Well, about 5% of the population in Finland speaks Swedish as their first and native language.
Åland even has a special self-governing status within Finland, and the Islands are exclusively Swedish-speaking. The concept of being a citizen of the self governing Åland islands is called åländsk hembygdsrätt, and its purpose is to preserve the cultural and linguistic identity of the people of Åland.
By law, you may not qualify for åländsk hembygsrätt unless you can prove that you speak Swedish. And without it, you may not own a house or run business on Åland. They're quite fierce and proud about resisting being dominated by the Finnish majority.
In a few other parts of the Finnish mainland, mainly coastal areas in the west and southwest, Swedish is spoken as a first language by a significant minority of the population.
There are also several towns and municipalities in the west coast and some on the southern coast too where the Swedish speaking population is actually the majority. Especially in the archipelago sea where most of the areas are monolingual Swedish. It should also be remembered that Finland is a bilingual state where Swedish is an official language, and has the exact same legal status as Finnish, which also means that it is mandatory for everyone to study Swedish in school.
After the first world war, there was quite some nationalist sentiment in Sweden regarding Åland. Also, a local inofficial referendum provided overwhelming support for Åland becoming a part of Sweden. Sweden petitioned the League of Nations to settle the dispute of whether Åland should be Finnish or Swedish, and the League decided in favour of Finland, and Sweden then dropped the claim for good.
If only all the conflicts of the world would be as peaceful as the Åland conflict, with respecting the local identity!
We've been told by a lot of users that in is the best choice here because the Åland islands are "a policitcal entity or territory" as per this definition:
- on when referring to the island as a geologic or geographic feature: the roads on Hokkaido; the seed vault on Svalbard
- in when referring to a political entity or territory: the schools in Iceland; mobile phone service in Tasmania
Both are obviously accepted answers though.
The point is usually to have the most accurate translation possible as far as I am aware, with more idiomatic ones being preferred if possible. "Man" translates to "one" here, and this is the most literal way to say the sentence to help people learn how to use the word "man", as it is used way more in Swedish than the corresponding word in English.
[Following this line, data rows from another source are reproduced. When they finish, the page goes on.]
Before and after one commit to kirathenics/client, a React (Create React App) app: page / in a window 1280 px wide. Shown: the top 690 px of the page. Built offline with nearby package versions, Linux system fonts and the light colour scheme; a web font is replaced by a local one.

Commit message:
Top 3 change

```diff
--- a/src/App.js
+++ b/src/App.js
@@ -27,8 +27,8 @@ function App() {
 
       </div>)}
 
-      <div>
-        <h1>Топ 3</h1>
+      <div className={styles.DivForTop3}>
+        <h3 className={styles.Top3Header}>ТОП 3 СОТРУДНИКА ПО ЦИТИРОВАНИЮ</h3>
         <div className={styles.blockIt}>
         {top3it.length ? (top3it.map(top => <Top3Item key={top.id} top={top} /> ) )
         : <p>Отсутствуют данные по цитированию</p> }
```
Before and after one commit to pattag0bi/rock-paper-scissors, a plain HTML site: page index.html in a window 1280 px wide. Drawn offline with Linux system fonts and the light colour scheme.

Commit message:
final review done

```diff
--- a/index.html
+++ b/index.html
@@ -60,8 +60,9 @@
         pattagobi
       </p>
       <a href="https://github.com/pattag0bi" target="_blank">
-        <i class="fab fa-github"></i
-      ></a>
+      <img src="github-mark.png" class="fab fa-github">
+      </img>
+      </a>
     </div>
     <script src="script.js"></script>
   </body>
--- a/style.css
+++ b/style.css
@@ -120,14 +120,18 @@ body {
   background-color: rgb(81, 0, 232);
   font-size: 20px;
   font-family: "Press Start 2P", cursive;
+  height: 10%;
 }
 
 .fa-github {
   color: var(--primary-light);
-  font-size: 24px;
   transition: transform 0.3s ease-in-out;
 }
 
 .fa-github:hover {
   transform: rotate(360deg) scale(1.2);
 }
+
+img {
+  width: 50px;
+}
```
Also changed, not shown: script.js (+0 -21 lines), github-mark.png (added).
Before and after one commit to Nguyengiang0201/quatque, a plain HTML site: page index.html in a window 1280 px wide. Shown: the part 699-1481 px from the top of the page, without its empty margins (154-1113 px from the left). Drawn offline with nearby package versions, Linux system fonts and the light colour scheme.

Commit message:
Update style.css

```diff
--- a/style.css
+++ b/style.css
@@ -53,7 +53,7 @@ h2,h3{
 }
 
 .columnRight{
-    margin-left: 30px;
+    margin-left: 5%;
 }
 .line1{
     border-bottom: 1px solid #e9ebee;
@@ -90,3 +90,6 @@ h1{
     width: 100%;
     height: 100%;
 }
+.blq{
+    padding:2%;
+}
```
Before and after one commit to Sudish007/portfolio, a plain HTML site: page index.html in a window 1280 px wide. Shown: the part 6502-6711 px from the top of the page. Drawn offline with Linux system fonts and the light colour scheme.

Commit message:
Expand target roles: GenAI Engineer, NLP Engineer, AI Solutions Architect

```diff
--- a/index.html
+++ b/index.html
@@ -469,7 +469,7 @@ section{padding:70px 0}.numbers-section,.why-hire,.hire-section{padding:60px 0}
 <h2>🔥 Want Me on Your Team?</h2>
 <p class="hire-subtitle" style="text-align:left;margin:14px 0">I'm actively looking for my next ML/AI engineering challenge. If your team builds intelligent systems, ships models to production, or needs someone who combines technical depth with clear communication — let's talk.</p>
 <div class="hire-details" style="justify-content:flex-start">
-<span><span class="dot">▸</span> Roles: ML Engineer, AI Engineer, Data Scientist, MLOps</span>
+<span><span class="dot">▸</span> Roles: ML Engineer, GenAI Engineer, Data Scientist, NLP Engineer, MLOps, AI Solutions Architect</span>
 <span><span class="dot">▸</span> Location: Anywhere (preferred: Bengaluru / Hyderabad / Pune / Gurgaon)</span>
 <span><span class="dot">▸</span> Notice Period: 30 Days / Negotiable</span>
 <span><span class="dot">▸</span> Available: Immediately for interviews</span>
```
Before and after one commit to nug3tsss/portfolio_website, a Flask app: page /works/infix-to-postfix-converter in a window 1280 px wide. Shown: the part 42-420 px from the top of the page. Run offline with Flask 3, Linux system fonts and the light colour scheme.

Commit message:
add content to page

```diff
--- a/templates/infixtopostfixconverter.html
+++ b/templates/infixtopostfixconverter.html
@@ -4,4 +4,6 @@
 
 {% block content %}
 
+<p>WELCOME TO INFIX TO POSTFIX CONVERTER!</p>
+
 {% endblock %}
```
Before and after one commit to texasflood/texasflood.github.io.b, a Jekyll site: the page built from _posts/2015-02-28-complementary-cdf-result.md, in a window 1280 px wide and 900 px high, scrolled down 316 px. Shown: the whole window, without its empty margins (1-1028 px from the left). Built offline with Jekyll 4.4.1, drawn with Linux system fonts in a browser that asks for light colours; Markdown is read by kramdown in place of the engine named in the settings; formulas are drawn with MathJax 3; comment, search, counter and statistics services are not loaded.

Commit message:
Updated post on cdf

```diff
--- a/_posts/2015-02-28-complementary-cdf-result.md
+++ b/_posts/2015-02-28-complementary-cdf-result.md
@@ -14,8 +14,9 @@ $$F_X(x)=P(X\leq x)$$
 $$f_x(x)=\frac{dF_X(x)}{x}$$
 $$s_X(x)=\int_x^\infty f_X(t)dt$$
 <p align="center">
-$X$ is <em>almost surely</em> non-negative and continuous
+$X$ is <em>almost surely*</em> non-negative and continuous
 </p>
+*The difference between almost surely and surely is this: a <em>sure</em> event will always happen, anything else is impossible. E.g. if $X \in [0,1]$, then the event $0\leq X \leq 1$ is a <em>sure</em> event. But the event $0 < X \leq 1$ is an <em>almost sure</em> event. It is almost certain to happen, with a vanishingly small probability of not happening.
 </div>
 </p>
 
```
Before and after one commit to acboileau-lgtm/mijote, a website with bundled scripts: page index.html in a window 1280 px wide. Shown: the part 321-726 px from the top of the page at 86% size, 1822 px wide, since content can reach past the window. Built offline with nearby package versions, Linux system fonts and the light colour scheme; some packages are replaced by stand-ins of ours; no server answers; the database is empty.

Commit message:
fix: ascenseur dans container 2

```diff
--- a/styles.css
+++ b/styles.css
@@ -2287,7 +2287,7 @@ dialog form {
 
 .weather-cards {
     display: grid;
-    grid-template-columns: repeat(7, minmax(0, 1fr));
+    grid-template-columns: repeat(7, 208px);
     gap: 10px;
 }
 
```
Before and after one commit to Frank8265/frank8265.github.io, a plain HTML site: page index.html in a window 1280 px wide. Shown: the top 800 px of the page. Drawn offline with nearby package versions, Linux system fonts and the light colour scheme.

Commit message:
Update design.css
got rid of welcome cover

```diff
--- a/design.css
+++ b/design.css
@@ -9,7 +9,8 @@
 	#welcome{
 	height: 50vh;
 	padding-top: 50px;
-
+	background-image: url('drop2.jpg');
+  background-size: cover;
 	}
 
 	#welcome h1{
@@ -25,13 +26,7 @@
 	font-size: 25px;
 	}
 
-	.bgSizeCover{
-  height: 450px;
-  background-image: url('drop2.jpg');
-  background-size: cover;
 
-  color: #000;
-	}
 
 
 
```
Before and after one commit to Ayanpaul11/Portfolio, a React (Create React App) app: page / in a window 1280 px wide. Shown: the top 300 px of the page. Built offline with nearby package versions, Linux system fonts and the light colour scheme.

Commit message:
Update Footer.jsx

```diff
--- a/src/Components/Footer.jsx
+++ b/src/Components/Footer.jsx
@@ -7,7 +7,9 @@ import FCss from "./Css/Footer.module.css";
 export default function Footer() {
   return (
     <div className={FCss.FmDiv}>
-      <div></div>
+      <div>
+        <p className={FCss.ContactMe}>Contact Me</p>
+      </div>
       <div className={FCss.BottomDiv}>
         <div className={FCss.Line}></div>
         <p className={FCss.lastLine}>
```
I would also argue it is just as idiomatic as saying "Swedish is spoken", but that is just my opinion. :)
But "In the Åland Islands one speaks Swedish" is not a proper English sentence either: it's not actually ungrammatical, but no native speaker of English would say it, and I would certainly not accept it from a learner. This translation might suggest, to somebody who didn't know better, that "På Åland talar man svenska" is as outlandish in Swedish as "In the Åland Islands one speaks Swedish" is in English. Where some languages (French and German as well as Swedish, for example) use an impersonal pronoun, English uses a different construction: a personal pronoun in some cases ("they speak Swedish" would do perfectly well here) or a passive verb - that is the lesson here, and an unidiomatic English sentence is not the best way to put it across.
Just a last couple of points - I didn't say either that the impersonal "one" was NEVER used in English or that the sentence was ungrammatical: only that I can't imagine any native speaker saying "In the Aland islands one speaks Swedish" and that I would correct any learner who said it. (Incidentally, one of my sons has a Swedish partner, and she is VERY prone to overuse "one" in her English.) Hej da!
I'm sorry, but this is just not true. I am a native English speaker :) . The sentence makes sense, and I have often seen people use the impersonal pronoun in poetry and similar situations. The "in" instead of "on" does sound a bit off putting, but is correct as the islands are also a political entity within Finland. I do agree that using "one" is much less frequent in English, but to say that it is never used is unreasonable in my opinion. That's neither here nor there, though, as this course is to teach Swedish, not English. The sentence is not grammatically incorrect in any way I can see, and I don't think phrasing it with "they" or a passive verb would make it any better for learners. I think it would do quite the opposite, to be honest. You seem quite resolute in this, though, so I would say let's agree to disagree. :)
Because that's what they are in fact called in Swedish and English respectively. It's not nitpicking as much as using the common terms. As for skärgården, it's considered too close to the mainland and too small to count as islands in the Baltic Sea the way Åland, Gotland, Öland and Rügen do.